You can get started with Diane in one of the following ways:
- Call her at (516) 236-0791
- Complete the form below and she will contact you within the next 48 hours
Diane has worked in or tangent to the child welfare, substance abuse, and mental health fields for many years. She has a Post Graduate Certificate in Adoption Therapy from Hunter College and recently finished the course work for a Ph.D. Candidate at Adelphi University. Diane remains ABD (all but dissertation).
While working in the child welfare field, she and her colleagues long ago noticed that some children who were in treatment failed to respond at all, even seeming to respond negatively to their treatment. In her search for answers, Diane began to attend trainings about attachment disorders. It was at one of those training opportunities in upstate New York that she met Dan Hughes, Ph.D. and asked who was providing similar treatment on Long Island. After learner there was no one, she subsequently brought Dr. Hughes to Long Island in 1998 for a conference on attachment disorders and became advanced-level trained by him.
For many years, Diane has been providing Dyadic Developmental Psychotherapy, also now known as Attachment-Focused Family Therapy, to children and their families in the Long Island area. This intervention is largely psychodynamic, although there is some influence of Cognitive-Behavioral Therapy (CBT), in particular the work of Marsha Linehan, and is an integrated approach to treating these troubled children and families.

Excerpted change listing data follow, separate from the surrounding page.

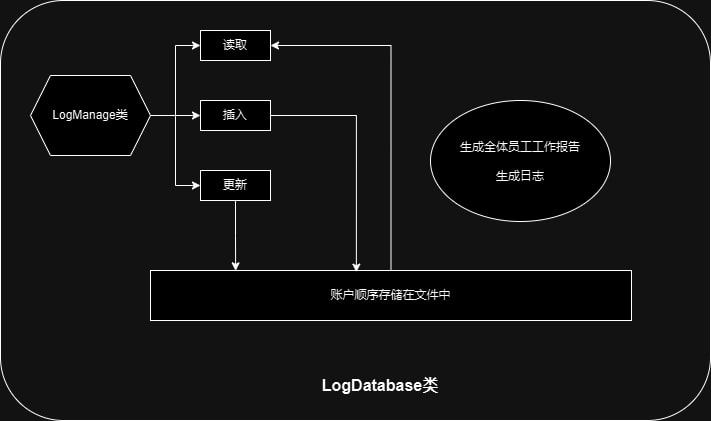
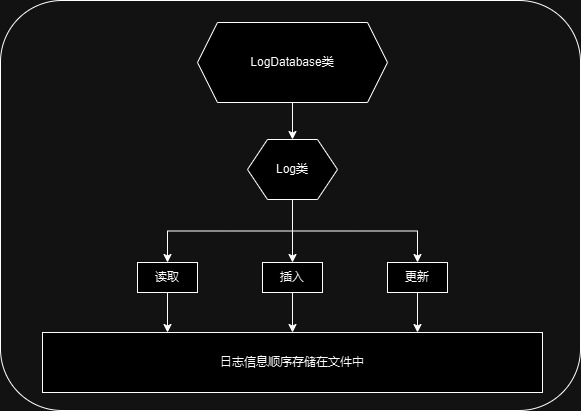
修改总体设计文档：换了日志模块的图片，在Log类中多存了权限和收支

diff --git a/总体设计文档.md b/总体设计文档.md
@@ -52,9 +52,9 @@
 
 #### 日志模块：
 - 财务记录查询：检查`count`是否合法，若合法则遍历后`count`次财务记录，计算收支
-- 生成财务报表：从头至尾遍历财务记录，输出编号与收支情况
-- 生成全体员工工作情况报告指令：从头至尾遍历操作记录，只输出权限不小于3的操作，输出编号、用户id与操作
-- 生成日志：从头至尾遍历操作记录，输出编号、用户id与操作，如操作为`import`，`buy`则输出对应收支
+- 生成财务报表：从头至尾遍历财务记录，输出操作者id、操作名和对应的收支情况
+- 生成全体员工工作情况报告指令：从头至尾遍历操作记录，只输出权限为3的操作（即员工操作），输出用户id、操作名和该操作对应的收支情况。
+- 生成日志：从头至尾遍历操作记录，输出用户id，操作名和对应收支情况。
 
 收支：
 
@@ -124,7 +124,7 @@
 收支：将浮点型变量`double`写入到文件中，顺序储存，负数代表支出，正数代表收入
 在查询财务记录时，访问后`count`次记录即可
 
-日志：以`Log`封装日志信息，包括UserId、操作名
+日志：以`Log`封装日志信息，包括UserId、操作名、操作者权限、收支情况
 将`LogDatabase`类作为日志信息库，在外存中顺序储存`Log`类
 
 
@@ -137,4 +137,5 @@
 `AccountManage`类：为了方便文件存储，封装了一些基本的文件操作，包括插入、修改、读取功能
 `AccountDatabase`类：账户信息库，提供所有对账户的操作
 `FinanceDatabase`类：收支信息库，功能为查询收支情况和生成收支报表
+`Log`类：封装日志信息
 `LogDatabase`类：日志信息库，功能为对全体员工工作情况生成报表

Diane remembers a time when she seemed to be one of the only people who spoke of attachment and the importance of early environment and relationships. She now happily reports that she cannot seem to go to a seminar or training opportunity without seeing attachment and trauma as topics for workshops. Diane reports that the children and parents with whom she has worked, both adoptive and birth, have continued to validate her commitment to attachment work. Diane also has had the opportunity to view the importance of attachment and early childhood to the advent of substance abuse, posttraumatic stress, and violence (both as victim and perpetrator).